It's taken a lot of trial and error to find plants that can survive in this shady spot. Ferns are one species that are juglone-resistant, and I've been dividing and transplanting ferns throughout the garden to fill in the bare spots. I've also added various hostas, rhododendrons, and epimediums to the space, which can also withstand the walnut's chemical.
My dream is to build a large greenhouse at the far end of this space. The plants inside will be protected from the walnut's juglone, and it will become a bright and cheerful refuge for my family during those dark, rainy Seattle winters.
In the summer, it will be shaded by the walnut tree so it won't get too hot inside, but will have plenty of light in the winter when it loses its leaves. We've been talking about it for years, but I hope it will become a reality soon!
The front yard
Our house faces north with a large Japanese maple and ornamental plum on one side, which creates a lot of shady garden areas. Over the years, I've experimented with various shade-loving flowers to see which ones work best. I love how it's finally coming together!
The other side of the front yard gets much more sun, and I love filling that space with bright, colorful flowers! Even the fence is packed with baskets of cascading petunias!
As you can see, I'm almost out of garden space on the sunny side! I'm considering tearing out the grass and planting up the middle as well, but I had another idea first...
The cut flower garden
Our street is quite unique.

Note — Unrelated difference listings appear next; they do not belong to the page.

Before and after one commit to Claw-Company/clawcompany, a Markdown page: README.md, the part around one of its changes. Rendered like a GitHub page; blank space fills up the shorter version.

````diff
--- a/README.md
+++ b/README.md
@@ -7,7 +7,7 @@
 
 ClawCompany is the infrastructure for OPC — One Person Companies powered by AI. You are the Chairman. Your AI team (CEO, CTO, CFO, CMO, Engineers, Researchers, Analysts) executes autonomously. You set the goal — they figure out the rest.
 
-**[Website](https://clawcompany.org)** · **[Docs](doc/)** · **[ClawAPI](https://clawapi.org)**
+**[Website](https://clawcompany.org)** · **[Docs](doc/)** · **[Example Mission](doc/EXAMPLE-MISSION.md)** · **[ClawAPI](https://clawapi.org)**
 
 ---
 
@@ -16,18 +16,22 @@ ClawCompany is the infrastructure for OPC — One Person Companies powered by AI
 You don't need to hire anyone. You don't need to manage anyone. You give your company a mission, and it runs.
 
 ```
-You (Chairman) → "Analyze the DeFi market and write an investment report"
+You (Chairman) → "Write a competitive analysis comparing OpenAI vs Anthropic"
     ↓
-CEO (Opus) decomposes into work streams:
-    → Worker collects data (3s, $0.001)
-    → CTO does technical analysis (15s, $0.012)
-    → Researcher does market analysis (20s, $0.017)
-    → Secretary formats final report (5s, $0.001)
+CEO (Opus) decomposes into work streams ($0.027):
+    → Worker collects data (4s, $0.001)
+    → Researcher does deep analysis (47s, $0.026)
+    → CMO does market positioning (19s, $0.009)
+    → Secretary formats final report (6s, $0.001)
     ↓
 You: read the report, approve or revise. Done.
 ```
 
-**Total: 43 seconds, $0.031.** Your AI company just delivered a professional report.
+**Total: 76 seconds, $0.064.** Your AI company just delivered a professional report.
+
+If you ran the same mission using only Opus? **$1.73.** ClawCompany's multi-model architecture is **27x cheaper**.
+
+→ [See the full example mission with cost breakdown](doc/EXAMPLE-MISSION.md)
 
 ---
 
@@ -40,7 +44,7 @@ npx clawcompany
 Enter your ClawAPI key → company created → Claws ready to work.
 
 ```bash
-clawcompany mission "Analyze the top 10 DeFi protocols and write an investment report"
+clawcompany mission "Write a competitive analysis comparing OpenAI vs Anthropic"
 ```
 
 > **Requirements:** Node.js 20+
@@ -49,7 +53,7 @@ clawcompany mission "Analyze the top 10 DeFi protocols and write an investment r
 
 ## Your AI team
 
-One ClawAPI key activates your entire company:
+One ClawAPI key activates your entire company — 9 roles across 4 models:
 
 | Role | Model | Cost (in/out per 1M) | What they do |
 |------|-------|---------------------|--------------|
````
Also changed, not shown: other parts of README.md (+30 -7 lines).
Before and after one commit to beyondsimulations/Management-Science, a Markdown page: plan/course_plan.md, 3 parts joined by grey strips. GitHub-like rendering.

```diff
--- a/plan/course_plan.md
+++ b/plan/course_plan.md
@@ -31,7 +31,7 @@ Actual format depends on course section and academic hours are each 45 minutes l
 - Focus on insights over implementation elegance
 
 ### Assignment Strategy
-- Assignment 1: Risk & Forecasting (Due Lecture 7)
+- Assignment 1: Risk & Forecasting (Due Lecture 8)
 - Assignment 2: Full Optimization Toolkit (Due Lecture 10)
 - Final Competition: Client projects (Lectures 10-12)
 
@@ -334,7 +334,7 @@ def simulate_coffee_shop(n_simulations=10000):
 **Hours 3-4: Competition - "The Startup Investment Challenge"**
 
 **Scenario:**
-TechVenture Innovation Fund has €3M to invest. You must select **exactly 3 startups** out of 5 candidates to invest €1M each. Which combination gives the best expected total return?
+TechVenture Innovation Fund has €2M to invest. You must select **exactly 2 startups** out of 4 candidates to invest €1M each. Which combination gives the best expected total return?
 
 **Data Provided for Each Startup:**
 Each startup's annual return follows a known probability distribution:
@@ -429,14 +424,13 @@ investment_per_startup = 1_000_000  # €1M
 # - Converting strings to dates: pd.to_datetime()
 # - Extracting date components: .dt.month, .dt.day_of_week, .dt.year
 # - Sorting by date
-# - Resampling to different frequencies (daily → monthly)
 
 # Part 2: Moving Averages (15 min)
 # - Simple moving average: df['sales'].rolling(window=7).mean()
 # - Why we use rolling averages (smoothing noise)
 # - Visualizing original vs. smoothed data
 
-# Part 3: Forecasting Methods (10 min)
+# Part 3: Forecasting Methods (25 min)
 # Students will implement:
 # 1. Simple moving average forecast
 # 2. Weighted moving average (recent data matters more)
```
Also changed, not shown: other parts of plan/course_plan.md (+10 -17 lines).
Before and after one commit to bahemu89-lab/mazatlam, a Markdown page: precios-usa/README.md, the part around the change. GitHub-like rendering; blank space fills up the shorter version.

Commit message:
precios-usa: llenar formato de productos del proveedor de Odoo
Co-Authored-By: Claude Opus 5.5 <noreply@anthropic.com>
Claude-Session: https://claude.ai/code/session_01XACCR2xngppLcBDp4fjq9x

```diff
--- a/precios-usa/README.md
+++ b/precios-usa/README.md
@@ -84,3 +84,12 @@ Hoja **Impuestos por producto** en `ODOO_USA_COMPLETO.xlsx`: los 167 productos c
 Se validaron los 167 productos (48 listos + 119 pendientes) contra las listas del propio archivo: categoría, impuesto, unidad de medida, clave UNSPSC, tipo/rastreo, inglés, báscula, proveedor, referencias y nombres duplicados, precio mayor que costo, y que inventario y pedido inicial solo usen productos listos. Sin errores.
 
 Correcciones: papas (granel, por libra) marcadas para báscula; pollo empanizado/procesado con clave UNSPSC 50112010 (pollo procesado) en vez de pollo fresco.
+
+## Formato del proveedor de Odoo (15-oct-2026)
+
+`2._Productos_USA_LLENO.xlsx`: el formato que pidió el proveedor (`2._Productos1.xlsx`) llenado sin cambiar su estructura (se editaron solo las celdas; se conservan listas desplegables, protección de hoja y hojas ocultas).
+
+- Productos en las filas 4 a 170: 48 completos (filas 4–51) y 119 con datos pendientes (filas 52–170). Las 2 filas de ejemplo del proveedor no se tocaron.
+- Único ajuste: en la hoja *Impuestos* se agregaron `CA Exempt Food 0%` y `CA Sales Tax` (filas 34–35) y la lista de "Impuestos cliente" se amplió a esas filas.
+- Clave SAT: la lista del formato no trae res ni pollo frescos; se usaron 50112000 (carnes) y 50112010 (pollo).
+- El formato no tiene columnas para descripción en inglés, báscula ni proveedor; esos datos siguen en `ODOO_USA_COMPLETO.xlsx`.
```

It has these HUGE strips of grass between the street and the sidewalk that's larger than our actual front yard. Our neighbors have flowering crabapple trees in theirs, but ours was completely bare!
After a little research, I discovered that while this is technically city property, homeowners are allowed to use it in certain ways. If you obtain a permit and follow their guidelines, you can even install raised beds!
One by one, I built each of these raised garden beds. There are eight larger 3'x6' boxes and eight 3'x3' boxes, and they're filled with different flowers!
When I started the cut flower garden, I had no idea how much of an impact it would have on my neighborhood.
I've met countless neighbors who tell me they've changed their daily walking route so they can pass our house just to see what's blooming that day. I've had people screech to a halt in their cars so they can stop and take photos. I've even received sweet notes from families who just wanted to share their appreciation for what I've done in the space.
This is what gardening is all about!
About this site
I've been writing tutorials about home improvement on my other website, The Handyman's Daughter, since 2015. Some of my favorite projects were for my garden, like this outdoor plant stand with an arbor for hanging baskets.
In 2022, I decided to start a separate website to share everything I know about gardening. Now I can provide an in-depth look at every plant in my garden, from starting the seeds to cutting back foliage in winter, to help you grow a greener thumb!
Have a question? Feel free to reach out to me at email@example.com and I'll be happy to help!